The American public is more likely to regard drug addiction not as a medical condition but as a moral failing. In consequence, people tend not to support insurance, housing, and employment policies aimed at assisting those with drug dependencies. Thirty percent of those surveyed in a recent study said they believed recovery from drug addiction was impossible. Click here for more.


Researchers studying fast food restaurant chains noted that additions to their menus over the last two years have averaged
 12 percent fewer calories. That's only a 60-calorie improvement, but the lead author of the study said the impact on obesity could still be significant. Click here for more.

Printed signs that told teenagers how far they would need to walk to burn off the calories from a single 20-ounce soda persuaded them to buy healthier beverages, according to public health researchers. The effects of the signs persisted for weeks afterward. Kids must read, after all. Click here for more.


Broccoli sprouts for the win, again.
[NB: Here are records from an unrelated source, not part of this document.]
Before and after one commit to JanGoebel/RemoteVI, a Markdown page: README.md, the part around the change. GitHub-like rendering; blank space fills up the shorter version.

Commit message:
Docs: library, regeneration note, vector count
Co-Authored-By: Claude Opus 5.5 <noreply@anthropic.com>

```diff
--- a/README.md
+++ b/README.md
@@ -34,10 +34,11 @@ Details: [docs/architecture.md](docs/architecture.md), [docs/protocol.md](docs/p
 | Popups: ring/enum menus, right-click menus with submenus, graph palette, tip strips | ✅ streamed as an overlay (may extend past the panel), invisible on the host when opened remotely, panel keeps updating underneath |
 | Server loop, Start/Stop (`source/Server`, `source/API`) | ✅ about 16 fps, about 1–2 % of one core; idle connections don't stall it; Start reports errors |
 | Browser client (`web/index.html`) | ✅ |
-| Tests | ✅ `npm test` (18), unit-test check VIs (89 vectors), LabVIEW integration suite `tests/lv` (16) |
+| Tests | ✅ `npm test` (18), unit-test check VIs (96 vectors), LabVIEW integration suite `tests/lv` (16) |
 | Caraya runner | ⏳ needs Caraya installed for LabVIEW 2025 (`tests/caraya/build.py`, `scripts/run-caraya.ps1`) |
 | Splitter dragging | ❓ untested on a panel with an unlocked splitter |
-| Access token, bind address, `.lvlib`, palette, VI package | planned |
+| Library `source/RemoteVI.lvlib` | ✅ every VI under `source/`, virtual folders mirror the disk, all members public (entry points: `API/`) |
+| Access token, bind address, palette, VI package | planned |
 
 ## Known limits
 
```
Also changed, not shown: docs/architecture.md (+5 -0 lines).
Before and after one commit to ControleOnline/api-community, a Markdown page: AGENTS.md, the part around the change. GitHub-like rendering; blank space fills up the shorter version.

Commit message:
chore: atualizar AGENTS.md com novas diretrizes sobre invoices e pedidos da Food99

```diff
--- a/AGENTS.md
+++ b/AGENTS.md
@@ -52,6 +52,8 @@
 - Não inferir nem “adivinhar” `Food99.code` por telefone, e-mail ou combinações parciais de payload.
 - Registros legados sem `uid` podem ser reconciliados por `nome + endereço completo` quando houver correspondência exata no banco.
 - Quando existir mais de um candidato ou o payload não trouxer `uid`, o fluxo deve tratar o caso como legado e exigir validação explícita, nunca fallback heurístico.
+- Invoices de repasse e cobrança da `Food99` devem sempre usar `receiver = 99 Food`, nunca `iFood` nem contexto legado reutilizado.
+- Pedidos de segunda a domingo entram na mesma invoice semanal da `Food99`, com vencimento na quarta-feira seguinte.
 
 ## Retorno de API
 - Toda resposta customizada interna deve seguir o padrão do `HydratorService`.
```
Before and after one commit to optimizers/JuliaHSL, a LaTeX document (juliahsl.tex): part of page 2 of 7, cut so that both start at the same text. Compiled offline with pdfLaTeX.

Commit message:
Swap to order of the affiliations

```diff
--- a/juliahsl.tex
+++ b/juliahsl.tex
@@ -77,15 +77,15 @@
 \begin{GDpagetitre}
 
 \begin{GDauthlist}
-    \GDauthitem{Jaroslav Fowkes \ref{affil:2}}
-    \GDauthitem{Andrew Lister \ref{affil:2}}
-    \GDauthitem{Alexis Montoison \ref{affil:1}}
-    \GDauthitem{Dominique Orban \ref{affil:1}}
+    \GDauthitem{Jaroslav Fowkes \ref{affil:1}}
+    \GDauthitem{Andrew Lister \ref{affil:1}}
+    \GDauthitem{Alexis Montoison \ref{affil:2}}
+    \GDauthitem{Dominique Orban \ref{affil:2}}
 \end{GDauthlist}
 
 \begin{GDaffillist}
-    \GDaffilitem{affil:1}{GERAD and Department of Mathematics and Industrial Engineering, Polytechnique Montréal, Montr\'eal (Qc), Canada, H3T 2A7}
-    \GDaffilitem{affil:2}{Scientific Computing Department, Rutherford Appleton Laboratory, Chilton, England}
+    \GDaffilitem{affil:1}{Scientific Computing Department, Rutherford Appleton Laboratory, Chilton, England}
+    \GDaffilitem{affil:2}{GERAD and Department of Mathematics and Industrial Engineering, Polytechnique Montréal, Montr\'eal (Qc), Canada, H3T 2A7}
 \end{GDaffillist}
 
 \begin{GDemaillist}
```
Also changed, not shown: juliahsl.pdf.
In a small clinical trial, scientists found that sulforaphane, a chemical derived from sprouts, substantially improved the social interaction and verbal communication ability of people with moderate to severe autism. Sulforaphane has already been found to strengthen the body's defenses against oxidative stress, inflammation, and DNA damage. Click here for more.


Scientists used a PET scanner and a
 new chemical tracer to find and track
 in real time infection with a class of drug-resistant Gram-negative bacteria. The bacteria, Enterobacteriaceae, cause a variety of serious diseases including fatal pneumonias, bloodstream infections, and infections of body organs. Click here for more.


In the past five years, reported shortages of drugs have nearly quintupled; of 
820 hospitals surveyed, 99.5 percent experienced at least one shortage, and
 35 percent of patients suffered adverse outcomes as a result. New research found that traditional free market supply-and-demand mechanisms do not address the shortages and suggested incentives for manufacturers such as tax breaks and expedited FDA reviews to spur production of pharmaceuticals in short supply. Click here for more.